Toward vs. Towards: How to Choose the Right Word

Fortunately, the meaning's the same

Wooden footpath directional sign showing carving of walking person
Tim Graham / Getty Images

Is that car hurtling "toward" you or "towards" you? Are you looking "toward" or "towards" a fulfilling retirement? Although the meaning of "toward" and "towards" is contextually the same (much like "gray" and "grey"), where and how they are used can make a difference.

How to Use "Toward"

Typically used to mean “in the direction of,” "toward" and "towards" are equally acceptable spellings, and as prepositions, they are commonly used interchangeably.

That said, it should be noted that the rules of formal English writing do not always apply in informal settings. For example, American writers and speakers, when intentionally attempting to write or speak in a more colloquial or “down-home” style, sometimes use "towards" rather than "toward." In such cases, the use of "towards" in North American English is completely acceptable.

A study of American books, magazines, and newspapers published from 1800 to 2000 shows that the transition from the formerly British-favored "towards" to the now North American–favored "toward" began around 1900.

Other usages include meaning "in relation to," such as when talking about your feelings toward something or "for a purpose of," such as when you're working toward something.

How to Use "Towards"

"Towards" is preferred by English speakers outside of North America. Coming from the Old English word tóweard, also generally meaning “in the direction of,” "toward" is actually the older spelling, originating during the fifth century. Geoffrey Chaucer wrote his classic ​"The Canterbury Tales" in Middle English between 1387 and 1400 in a time before English language spelling had become standardized. Despite writing a purely British text, Chaucer uses "toward"—the modern accepted North American English spelling—throughout "The Canterbury Tales."

"Towards" rose in popularity, eventually becoming the dominant spelling, during the 17th century and remained the most common spelling among all English speakers until American English speakers turned to "toward" during the 19th century.

By a ratio of about 10-to-1, newspapers and magazines in the United Kingdom and Australia favor the use "towards" rather than "toward."


No matter the spelling, the word is always a preposition, so there will always be an object following it. Here are a few examples, showing different types of usage:

  • The cat sneaked toward the bird. (movement in a direction; the object is the bird)
  • Our concert tickets are toward the stage at the front of the venue. (location; the object is the stage)
  • Unfortunately, her feelings toward him had changed. (in relation to; the object is him)
  • I put some money in the fund, which is going toward a house down payment. (for the purpose of; the object is the house down payment)

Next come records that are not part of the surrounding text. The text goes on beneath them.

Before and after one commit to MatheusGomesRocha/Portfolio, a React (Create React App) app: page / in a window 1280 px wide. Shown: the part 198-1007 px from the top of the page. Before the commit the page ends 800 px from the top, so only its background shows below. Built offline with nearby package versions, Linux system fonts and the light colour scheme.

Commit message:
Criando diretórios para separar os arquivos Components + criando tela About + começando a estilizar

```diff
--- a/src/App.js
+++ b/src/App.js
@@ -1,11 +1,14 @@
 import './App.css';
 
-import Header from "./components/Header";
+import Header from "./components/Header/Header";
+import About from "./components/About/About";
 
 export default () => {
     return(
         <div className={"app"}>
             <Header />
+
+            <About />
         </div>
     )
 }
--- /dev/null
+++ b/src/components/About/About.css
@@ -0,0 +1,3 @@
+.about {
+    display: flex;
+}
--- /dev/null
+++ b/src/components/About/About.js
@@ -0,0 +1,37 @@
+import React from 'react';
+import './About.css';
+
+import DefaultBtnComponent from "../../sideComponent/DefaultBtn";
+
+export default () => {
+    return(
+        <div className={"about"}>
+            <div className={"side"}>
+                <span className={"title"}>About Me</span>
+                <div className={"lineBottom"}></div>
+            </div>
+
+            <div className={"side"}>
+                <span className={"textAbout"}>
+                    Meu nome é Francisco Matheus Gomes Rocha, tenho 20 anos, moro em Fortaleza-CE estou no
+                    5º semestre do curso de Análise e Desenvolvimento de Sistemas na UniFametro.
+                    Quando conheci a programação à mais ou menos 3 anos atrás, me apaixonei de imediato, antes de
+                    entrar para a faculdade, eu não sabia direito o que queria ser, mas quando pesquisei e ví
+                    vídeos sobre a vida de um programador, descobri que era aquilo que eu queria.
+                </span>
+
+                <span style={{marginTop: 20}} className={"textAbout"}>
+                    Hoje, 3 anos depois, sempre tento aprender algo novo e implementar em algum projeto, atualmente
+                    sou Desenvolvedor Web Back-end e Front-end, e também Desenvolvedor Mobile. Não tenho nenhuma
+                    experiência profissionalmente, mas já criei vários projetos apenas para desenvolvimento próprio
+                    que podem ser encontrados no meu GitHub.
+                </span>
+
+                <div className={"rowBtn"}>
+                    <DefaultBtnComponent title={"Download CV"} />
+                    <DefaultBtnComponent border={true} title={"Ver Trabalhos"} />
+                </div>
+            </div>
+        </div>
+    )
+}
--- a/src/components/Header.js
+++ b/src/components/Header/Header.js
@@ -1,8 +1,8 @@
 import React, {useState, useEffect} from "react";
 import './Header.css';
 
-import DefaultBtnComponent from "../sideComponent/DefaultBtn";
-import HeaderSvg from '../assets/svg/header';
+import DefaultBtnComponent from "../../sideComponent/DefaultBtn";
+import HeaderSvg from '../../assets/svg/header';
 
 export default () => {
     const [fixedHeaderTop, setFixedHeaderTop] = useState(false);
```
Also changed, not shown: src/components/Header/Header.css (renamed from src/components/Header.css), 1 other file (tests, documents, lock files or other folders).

If you were writing these sentences for a U.K. audience, you could write them the same way, just add the "s" to the end of "toward."

How to Remember the Difference

Because the words mean the same thing, there's no difference to remember except that you'll use "toward" when writing for an American audience and "towards" when writing for the British—and even if you make a mistake, the meaning of the sentence will not be affected.

The "-Ward" and "-Wards" Suffixes

"Toward" and "towards" are far from the only similarly spelled “directional” words. Over the centuries, the suffixes "-ward" and "-wards" have given rise to several similar words. Today, the same general rule of interchangeability that applies to "toward" and "towards" applies to word pairs such as "forward" and "forwards," "backward" and "backwards," "upward" and "upwards," "downward" and "downwards," and "afterward" and "afterwards."